● Instructions to follow:
How many lines of the listing below contain the word "java"? Reply with that number alone.

● Dataset entries:
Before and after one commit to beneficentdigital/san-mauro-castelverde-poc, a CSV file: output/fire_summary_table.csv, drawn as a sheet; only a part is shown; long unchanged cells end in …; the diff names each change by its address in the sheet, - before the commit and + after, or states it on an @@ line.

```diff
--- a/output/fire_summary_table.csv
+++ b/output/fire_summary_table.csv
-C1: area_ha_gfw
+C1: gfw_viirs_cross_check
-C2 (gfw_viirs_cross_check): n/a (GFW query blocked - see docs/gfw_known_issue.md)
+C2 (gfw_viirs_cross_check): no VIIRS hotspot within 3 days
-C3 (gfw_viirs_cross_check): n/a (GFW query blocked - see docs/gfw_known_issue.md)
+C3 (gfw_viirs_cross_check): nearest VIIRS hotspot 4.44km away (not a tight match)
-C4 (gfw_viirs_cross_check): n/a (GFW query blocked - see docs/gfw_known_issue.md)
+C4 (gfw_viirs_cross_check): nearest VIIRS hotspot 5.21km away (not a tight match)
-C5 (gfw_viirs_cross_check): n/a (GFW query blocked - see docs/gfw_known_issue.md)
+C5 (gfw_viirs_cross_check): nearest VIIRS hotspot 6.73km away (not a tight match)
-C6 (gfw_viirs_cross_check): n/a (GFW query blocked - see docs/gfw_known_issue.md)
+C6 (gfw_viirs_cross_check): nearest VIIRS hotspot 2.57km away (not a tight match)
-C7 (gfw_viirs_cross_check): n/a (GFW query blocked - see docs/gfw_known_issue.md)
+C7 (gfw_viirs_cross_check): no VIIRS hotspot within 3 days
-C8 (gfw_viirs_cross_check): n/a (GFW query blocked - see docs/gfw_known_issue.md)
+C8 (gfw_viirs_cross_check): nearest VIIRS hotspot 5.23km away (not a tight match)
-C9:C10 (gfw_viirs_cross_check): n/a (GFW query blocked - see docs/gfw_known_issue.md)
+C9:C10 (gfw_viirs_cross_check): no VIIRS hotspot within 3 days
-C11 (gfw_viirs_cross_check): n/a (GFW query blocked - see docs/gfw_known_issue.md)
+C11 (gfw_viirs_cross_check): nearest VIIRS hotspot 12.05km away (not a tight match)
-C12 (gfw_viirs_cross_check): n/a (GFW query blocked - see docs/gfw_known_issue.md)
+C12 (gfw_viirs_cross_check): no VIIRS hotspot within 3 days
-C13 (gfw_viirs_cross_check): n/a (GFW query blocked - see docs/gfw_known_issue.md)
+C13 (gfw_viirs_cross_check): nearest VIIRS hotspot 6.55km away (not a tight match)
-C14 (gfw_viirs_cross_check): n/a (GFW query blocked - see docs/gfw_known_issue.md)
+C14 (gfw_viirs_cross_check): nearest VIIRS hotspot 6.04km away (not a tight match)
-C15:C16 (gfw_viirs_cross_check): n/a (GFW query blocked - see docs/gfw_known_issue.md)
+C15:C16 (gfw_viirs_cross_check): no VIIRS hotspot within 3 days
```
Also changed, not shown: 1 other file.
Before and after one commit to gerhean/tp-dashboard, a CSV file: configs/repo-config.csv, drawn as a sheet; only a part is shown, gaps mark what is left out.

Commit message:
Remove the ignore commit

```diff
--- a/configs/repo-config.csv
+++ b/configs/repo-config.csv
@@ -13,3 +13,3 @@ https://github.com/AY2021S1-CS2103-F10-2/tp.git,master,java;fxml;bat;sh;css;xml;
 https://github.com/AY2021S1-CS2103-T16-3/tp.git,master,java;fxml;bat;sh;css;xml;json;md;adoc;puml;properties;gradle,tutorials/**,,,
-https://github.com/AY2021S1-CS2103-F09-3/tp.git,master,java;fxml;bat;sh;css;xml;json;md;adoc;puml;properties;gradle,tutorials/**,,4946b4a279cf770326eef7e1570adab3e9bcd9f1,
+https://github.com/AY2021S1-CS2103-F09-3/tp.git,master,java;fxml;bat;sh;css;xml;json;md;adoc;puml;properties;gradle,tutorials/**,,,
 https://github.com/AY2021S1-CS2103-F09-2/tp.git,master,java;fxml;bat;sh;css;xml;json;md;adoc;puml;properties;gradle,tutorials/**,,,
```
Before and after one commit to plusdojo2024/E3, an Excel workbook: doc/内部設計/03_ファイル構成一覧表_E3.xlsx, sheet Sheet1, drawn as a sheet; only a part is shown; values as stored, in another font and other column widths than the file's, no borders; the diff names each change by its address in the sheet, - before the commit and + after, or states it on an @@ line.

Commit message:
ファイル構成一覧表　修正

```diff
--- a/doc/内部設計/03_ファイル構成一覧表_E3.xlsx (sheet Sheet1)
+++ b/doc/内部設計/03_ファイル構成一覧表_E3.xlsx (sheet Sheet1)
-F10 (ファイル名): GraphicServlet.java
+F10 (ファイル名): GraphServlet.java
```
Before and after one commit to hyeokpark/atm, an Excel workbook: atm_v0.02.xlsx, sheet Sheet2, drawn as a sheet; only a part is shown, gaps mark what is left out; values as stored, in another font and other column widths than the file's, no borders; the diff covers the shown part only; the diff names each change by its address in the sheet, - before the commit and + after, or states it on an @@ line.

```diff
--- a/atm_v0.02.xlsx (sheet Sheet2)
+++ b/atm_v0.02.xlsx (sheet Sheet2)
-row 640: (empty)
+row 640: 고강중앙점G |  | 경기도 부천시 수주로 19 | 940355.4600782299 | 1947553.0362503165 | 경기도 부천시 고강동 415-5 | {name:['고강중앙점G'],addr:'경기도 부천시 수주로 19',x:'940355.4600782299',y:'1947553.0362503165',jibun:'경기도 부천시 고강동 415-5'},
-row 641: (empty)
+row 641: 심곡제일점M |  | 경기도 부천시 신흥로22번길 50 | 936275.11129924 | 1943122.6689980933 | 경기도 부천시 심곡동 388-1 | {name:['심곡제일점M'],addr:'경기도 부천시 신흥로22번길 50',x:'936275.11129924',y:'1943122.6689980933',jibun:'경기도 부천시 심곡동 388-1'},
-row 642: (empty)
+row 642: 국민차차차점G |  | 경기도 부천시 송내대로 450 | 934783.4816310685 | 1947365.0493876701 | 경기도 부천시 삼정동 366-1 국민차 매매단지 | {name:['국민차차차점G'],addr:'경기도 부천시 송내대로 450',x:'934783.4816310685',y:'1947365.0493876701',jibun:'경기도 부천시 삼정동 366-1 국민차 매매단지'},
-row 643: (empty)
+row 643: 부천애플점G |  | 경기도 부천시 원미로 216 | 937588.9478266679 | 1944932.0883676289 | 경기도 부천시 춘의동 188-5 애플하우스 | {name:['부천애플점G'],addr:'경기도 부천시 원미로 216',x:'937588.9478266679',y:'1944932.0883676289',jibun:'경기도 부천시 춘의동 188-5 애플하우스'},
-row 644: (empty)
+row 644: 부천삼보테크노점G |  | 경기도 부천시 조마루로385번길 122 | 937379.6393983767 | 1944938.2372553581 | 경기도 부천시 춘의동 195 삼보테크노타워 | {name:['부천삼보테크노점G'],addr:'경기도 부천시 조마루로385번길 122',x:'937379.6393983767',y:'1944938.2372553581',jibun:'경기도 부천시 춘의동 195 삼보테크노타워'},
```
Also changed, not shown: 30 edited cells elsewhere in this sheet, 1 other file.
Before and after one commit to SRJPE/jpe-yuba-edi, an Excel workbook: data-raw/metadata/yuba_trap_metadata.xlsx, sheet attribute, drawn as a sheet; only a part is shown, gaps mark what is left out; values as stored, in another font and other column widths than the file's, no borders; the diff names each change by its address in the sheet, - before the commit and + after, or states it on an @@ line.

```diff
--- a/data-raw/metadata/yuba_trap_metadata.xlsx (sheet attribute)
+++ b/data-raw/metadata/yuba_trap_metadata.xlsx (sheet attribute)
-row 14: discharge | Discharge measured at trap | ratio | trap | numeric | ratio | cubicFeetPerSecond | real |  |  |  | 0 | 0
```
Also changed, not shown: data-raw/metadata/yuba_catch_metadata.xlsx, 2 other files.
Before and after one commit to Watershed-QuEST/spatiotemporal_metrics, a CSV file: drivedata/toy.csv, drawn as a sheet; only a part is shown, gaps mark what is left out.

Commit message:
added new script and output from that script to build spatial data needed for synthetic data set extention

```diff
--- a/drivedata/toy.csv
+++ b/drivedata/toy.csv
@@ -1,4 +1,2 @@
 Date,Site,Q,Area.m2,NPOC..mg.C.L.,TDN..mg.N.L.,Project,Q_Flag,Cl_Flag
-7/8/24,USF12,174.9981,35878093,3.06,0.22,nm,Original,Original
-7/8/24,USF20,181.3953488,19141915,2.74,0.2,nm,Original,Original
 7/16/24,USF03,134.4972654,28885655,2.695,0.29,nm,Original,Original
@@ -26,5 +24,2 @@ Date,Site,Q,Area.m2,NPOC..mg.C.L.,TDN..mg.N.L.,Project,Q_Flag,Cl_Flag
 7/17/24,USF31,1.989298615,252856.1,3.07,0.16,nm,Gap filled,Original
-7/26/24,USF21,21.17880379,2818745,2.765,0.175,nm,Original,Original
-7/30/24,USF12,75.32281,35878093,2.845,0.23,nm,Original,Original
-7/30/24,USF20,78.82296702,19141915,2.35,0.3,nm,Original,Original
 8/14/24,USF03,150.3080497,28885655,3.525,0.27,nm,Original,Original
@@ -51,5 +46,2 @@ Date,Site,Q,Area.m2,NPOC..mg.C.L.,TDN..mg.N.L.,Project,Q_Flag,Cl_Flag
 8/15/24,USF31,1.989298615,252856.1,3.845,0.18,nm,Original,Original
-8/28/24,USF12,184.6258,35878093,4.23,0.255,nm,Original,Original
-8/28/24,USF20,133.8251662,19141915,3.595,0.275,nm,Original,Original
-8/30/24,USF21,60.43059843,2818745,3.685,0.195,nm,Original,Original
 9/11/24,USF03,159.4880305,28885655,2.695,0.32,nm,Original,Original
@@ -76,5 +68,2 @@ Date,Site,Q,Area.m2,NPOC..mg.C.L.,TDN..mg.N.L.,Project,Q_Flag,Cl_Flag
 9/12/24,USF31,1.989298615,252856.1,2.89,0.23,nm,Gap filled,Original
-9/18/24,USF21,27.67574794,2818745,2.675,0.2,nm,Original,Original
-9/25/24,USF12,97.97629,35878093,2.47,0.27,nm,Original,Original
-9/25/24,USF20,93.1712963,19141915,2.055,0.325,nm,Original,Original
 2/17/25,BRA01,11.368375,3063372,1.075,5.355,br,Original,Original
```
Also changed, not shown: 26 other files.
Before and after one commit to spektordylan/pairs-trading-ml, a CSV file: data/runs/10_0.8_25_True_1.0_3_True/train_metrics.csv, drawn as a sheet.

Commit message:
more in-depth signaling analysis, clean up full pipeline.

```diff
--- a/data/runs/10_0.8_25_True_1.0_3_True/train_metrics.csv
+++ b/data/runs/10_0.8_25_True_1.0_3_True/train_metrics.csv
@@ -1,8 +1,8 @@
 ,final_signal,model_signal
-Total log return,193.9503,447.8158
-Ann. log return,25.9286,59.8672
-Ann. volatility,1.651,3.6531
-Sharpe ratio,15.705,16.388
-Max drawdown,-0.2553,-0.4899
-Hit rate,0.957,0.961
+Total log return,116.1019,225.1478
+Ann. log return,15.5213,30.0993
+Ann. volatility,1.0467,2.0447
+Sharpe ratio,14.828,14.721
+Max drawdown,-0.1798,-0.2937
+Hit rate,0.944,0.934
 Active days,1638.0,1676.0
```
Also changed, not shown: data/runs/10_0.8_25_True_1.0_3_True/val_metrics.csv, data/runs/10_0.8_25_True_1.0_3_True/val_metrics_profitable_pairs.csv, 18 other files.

● Answer to this exercise:
7